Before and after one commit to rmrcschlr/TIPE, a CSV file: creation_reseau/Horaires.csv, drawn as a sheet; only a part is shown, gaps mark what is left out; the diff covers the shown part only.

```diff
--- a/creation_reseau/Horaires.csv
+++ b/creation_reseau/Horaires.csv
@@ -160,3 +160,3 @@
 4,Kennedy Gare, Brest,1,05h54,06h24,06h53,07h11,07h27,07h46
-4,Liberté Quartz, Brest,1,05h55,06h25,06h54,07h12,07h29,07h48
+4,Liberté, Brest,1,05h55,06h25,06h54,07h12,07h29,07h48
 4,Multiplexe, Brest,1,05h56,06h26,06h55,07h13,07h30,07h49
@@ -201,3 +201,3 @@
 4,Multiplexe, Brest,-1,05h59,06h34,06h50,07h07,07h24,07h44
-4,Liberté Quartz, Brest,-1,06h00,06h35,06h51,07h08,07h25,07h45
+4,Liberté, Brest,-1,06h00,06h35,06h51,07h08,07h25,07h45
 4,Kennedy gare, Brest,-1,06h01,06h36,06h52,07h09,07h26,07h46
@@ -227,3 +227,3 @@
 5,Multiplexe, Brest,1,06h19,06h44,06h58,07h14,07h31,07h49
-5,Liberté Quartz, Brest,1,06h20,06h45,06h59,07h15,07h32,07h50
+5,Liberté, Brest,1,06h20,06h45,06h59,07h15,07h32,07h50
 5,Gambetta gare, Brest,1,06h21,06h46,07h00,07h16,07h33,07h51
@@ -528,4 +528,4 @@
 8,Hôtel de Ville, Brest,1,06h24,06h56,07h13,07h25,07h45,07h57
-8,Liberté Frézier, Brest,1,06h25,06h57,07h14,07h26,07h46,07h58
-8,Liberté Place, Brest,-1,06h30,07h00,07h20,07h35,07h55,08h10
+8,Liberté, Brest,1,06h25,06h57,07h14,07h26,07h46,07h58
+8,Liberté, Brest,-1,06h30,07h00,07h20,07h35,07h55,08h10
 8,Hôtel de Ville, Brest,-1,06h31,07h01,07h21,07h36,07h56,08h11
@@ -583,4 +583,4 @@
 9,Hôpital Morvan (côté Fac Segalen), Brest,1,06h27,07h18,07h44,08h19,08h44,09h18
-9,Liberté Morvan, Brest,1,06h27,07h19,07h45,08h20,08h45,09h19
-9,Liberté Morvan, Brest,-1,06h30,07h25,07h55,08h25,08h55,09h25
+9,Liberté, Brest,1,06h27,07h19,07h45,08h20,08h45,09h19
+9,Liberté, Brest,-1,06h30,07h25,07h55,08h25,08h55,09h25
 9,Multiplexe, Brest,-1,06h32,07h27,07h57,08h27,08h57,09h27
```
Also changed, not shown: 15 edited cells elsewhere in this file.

• [TASK TO COMPLETE]:
Reproduce each line above without any alteration.

• [WRITTEN SOLUTION]:
Before and after one commit to rmrcschlr/TIPE, a CSV file: creation_reseau/Horaires.csv, drawn as a sheet; only a part is shown, gaps mark what is left out; the diff covers the shown part only.

```diff
--- a/creation_reseau/Horaires.csv
+++ b/creation_reseau/Horaires.csv
@@ -160,3 +160,3 @@
 4,Kennedy Gare, Brest,1,05h54,06h24,06h53,07h11,07h27,07h46
-4,Liberté Quartz, Brest,1,05h55,06h25,06h54,07h12,07h29,07h48
+4,Liberté, Brest,1,05h55,06h25,06h54,07h12,07h29,07h48
 4,Multiplexe, Brest,1,05h56,06h26,06h55,07h13,07h30,07h49
@@ -201,3 +201,3 @@
 4,Multiplexe, Brest,-1,05h59,06h34,06h50,07h07,07h24,07h44
-4,Liberté Quartz, Brest,-1,06h00,06h35,06h51,07h08,07h25,07h45
+4,Liberté, Brest,-1,06h00,06h35,06h51,07h08,07h25,07h45
 4,Kennedy gare, Brest,-1,06h01,06h36,06h52,07h09,07h26,07h46
@@ -227,3 +227,3 @@
 5,Multiplexe, Brest,1,06h19,06h44,06h58,07h14,07h31,07h49
-5,Liberté Quartz, Brest,1,06h20,06h45,06h59,07h15,07h32,07h50
+5,Liberté, Brest,1,06h20,06h45,06h59,07h15,07h32,07h50
 5,Gambetta gare, Brest,1,06h21,06h46,07h00,07h16,07h33,07h51
@@ -528,4 +528,4 @@
 8,Hôtel de Ville, Brest,1,06h24,06h56,07h13,07h25,07h45,07h57
-8,Liberté Frézier, Brest,1,06h25,06h57,07h14,07h26,07h46,07h58
-8,Liberté Place, Brest,-1,06h30,07h00,07h20,07h35,07h55,08h10
+8,Liberté, Brest,1,06h25,06h57,07h14,07h26,07h46,07h58
+8,Liberté, Brest,-1,06h30,07h00,07h20,07h35,07h55,08h10
 8,Hôtel de Ville, Brest,-1,06h31,07h01,07h21,07h36,07h56,08h11
@@ -583,4 +583,4 @@
 9,Hôpital Morvan (côté Fac Segalen), Brest,1,06h27,07h18,07h44,08h19,08h44,09h18
-9,Liberté Morvan, Brest,1,06h27,07h19,07h45,08h20,08h45,09h19
-9,Liberté Morvan, Brest,-1,06h30,07h25,07h55,08h25,08h55,09h25
+9,Liberté, Brest,1,06h27,07h19,07h45,08h20,08h45,09h19
+9,Liberté, Brest,-1,06h30,07h25,07h55,08h25,08h55,09h25
 9,Multiplexe, Brest,-1,06h32,07h27,07h57,08h27,08h57,09h27
```
Also changed, not shown: 15 edited cells elsewhere in this file.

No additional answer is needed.